Fieri: I'm a big veggie fan. Give the mop sauce a little toss with Brussels sprouts and either throw them on your grill or in the oven. I think it's great on shrimp. We just did pork chops with it the other night. One of the things about a sauce is I don't want to lose the flavor of what I'm cooking. I want to make sure that it gets to shine through—not to cover up.

Recipe to try: Grilled Brussels Sprouts

EatingWell: What advice would you give to people wanting to cook with more sauce?

Fieri: Let your imagination go where you want to go. That doesn't mean you have to flood something in a sauce. Sometimes, you can just accentuate. I think tossing into the sauce is one of the things that gets missed all the time. People put sauce on top, and they get this big amount of it. Sometimes, I take my vegetables before I put them on a salad, toss them in the sauce, let them get evenly, lightly coated and then put them on the salad.

So, take your salad. Hit it with a dressing that you like. Then, take the Poppin’ Jalapeño sauce, put all your veggies in that and give those a nice little toss. You get these two contrasting flavors: an oil-vinegar-based sauce and a creamy-based sauce all together. Little things like that can really open up the spectrum.

EatingWell: What does eating well mean to you?

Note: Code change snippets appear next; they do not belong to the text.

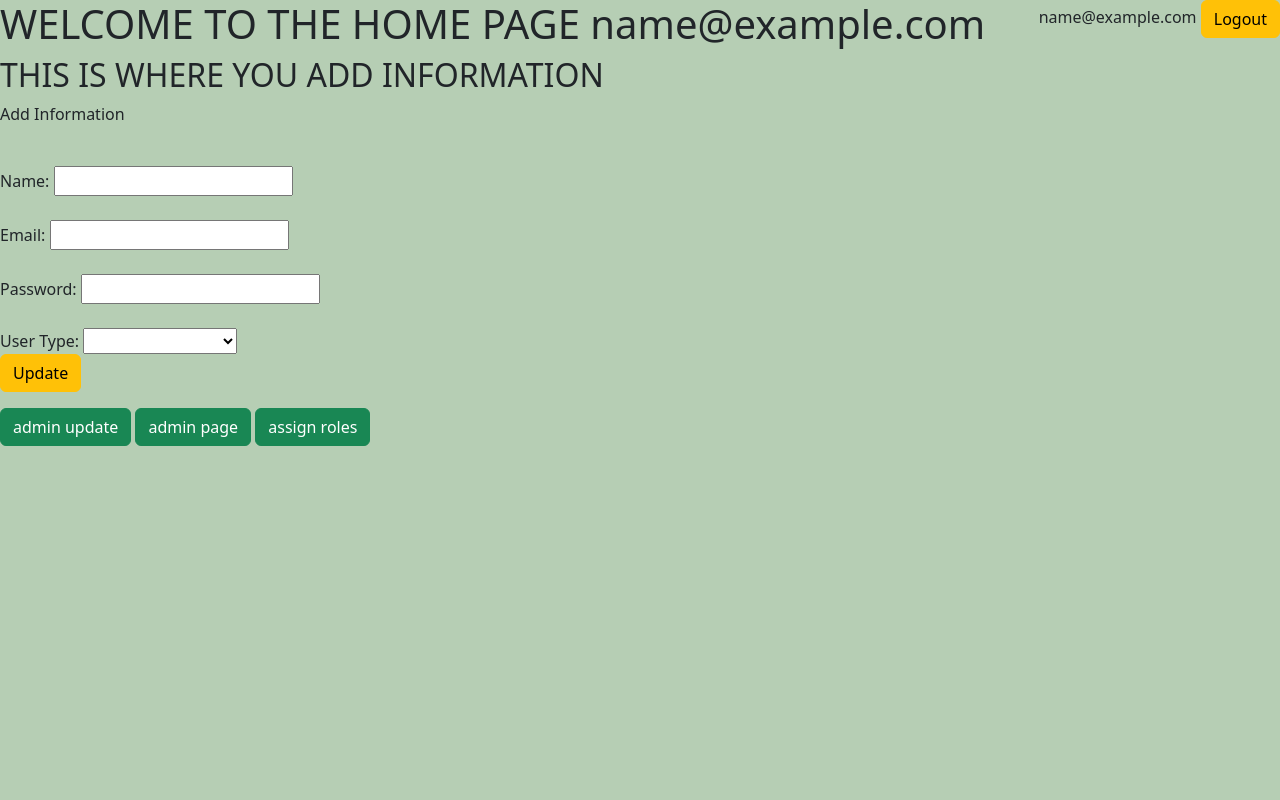
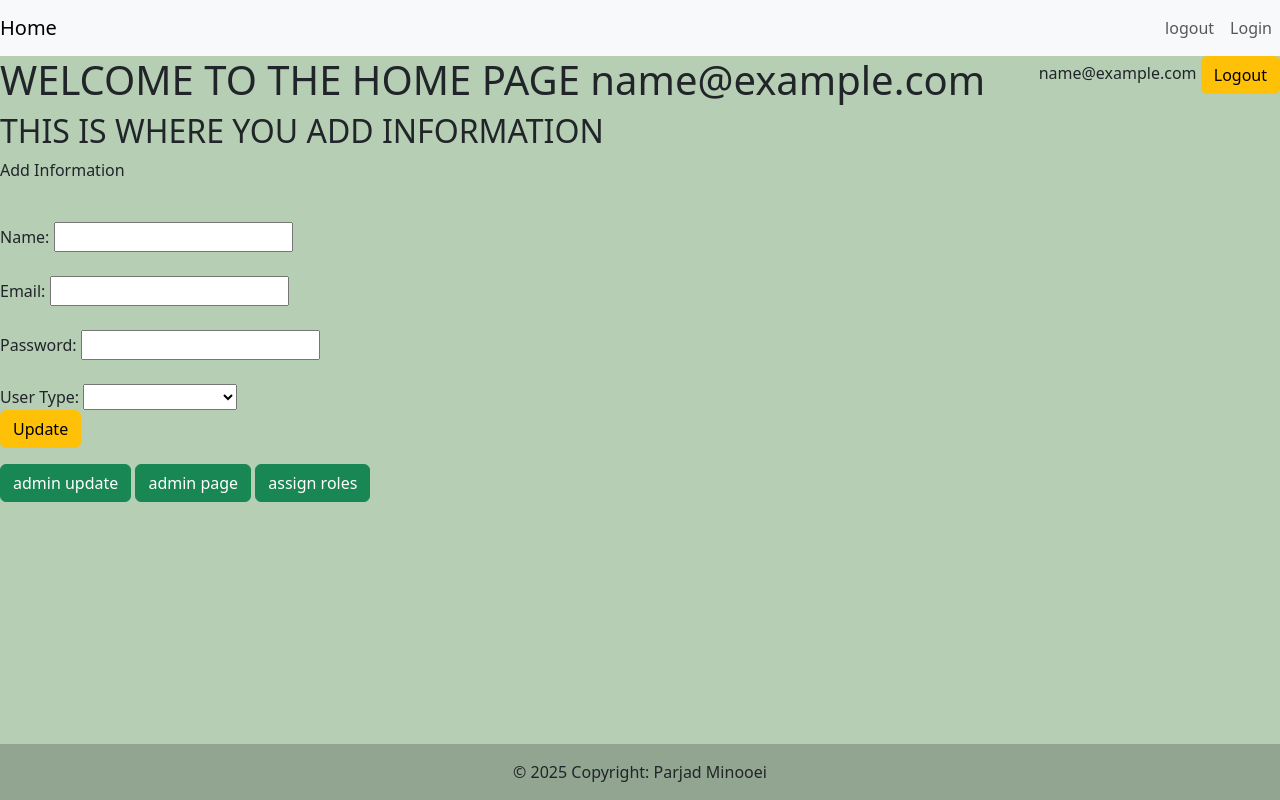
Before and after one commit to ParjadM/cms-numero, a PHP site: page /superadmin.php in a window 1280 px wide. Run offline with PHP 8.4, Linux system fonts and the light colour scheme; the visitor is signed in with stand-in values (Sample User, id 1); tables that the repository leaves empty or names only in its code hold one stand-in row (values such as "Sample post").

Commit message:
added header/footer

```diff
--- /dev/null
+++ b/footer.php
@@ -0,0 +1,15 @@
+<style>
+    footer {
+        background-color: #B6CEB4;
+        position: fixed;
+        left: 0;
+        bottom: 0;
+        width: 100%;
+        text-align: center;
+    }
+</style>
+<footer>
+    <div class="text-center p-3" style="background-color: rgba(0, 0, 0, 0.2);">
+        © 2025 Copyright: Parjad Minooei
+    </div>
+</footer>
--- /dev/null
+++ b/header.php
@@ -0,0 +1,33 @@
+<style>
+    body {
+        background-color: #B6CEB4;
+    }
+
+    #navbarNav {
+        position: absolute;
+        right: 0;
+    }
+</style>
+<script src="https://cdn.jsdelivr.net/npm/bootstrap@5.3.3/dist/js/bootstrap.min.js" integrity="sha384-0pUGZvbkm6XF6gxjEnlmuGrJXVbNuzT9qBBavbLwCsOGabYfZo0T0to5eqruptLy" crossorigin="anonymous"></script>
+<header>
+    <nav class="navbar navbar-expand-lg navbar-light bg-light">
+        <a class="navbar-brand" href="login.php">Home</a>
+        <button class="navbar-toggler" type="button" data-toggle="collapse" data-target="#navbarNav" aria-controls="navbarNav" aria-expanded="false" aria-label="Toggle navigation">
+            <span class="navbar-toggler-icon"></span>
+        </button>
+        <div class="collapse navbar-collapse" id="navbarNav">
+            <ul class="navbar-nav">
+                <li class="nav-item">
+                    <a class="nav-link" href="logout.php">logout</a>
+                </li>
+                <?php if (isset($_SESSION['email'])) { ?>
+                    <a class="nav-link" href="#">
+                        <?php echo $_SESSION['email']; ?>
+                    </a>
+                <?php } else { ?>
+                    <a class="nav-link" href="login.php">Login</a>
+                <?php } ?>
+            </ul>
+        </div>
+    </nav>
+</header>
--- a/login.php
+++ b/login.php
@@ -1,3 +1,4 @@
+<?php include 'header.php'; ?>
 <?php
 include 'connection.php';
 if (isset($_POST['login'])) {
@@ -116,5 +117,6 @@ if (isset($_POST['login'])) {
             </form>
         </center>
     </div>
+    <?php include 'footer.php'; ?>
 </body>
 </html>
--- a/superadmin.php
+++ b/superadmin.php
@@ -1,3 +1,4 @@
+<?php include 'header.php'; ?>
 <?php include 'connection.php'; ?>
 <link rel="stylesheet" href="https://cdn.jsdelivr.net/npm/bootstrap@5.3.3/dist/css/bootstrap.min.css" integrity="sha384-QWTKZyjpPEjISv5WaRU9OFeRpok6YctnYmDr5pNlyT2bRjXh0JMhjY6hW+ALEwIH" crossorigin="anonymous">
 <style>
@@ -75,3 +76,4 @@
         <a href="superupdate.php" class="btn btn-success">admin update</a>
         <a href="test.php" class="btn btn-success">admin page</a>
         <a href="superassign.php" class="btn btn-success">assign roles</a>
+        <?php include 'footer.php'; ?>
--- a/test.php
+++ b/test.php
@@ -10,6 +10,7 @@
         right: 0;
     }
 </style>
+<?php include 'header.php'; ?>
 <div class="heading">
     <?php
 
@@ -141,3 +142,4 @@
             echo '<a href="superadmin.php" class="btn btn-danger">Super Admin Page</a>';
         }
         ?>
+        <?php include 'footer.php'; ?>
--- a/userhome.php
+++ b/userhome.php
@@ -9,7 +9,9 @@
         position: absolute;
         right: 0;
     }
+
 </style>
+<?php include 'header.php'; ?>
 <div class="heading">
     <?php
 
@@ -72,3 +74,4 @@ if ($result->num_rows > 0) {
  }
 
 ?>
+<?php include 'footer.php'; ?>
```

Fieri: I think eating well really gets into, ‘What does good for you? What makes you feel good?’ Yes, I would love to eat a gigantic bowl of pasta carbonara, but I need to fortify my palate. I want to have a nice variety between something cool, crisp and crunchy, something hot and spicy, something creamy, and something dippable. I think eating well is eating in balance and eating with adventure. I remember a great buddy of mine, one of my mentors, was talking about building recipes and said, ‘When you go to a restaurant, what do you order?’ We were talking about Italian restaurants; I said I order carbonara or chicken marsala. “Great, stop that,” he said. ‘Order something different each time. You don't just read the same book every time, do you? You don't watch the same movie every time, do you? Then, why do you go to the restaurant and order the same dish every time?’ To open up the pallet, you’ve got to open up your mind.

Keep reading: This Dietitian-Favorite Sauce Has Just 4 Ingredients & I Put It on Basically Everything

Read the original article on Eating Well.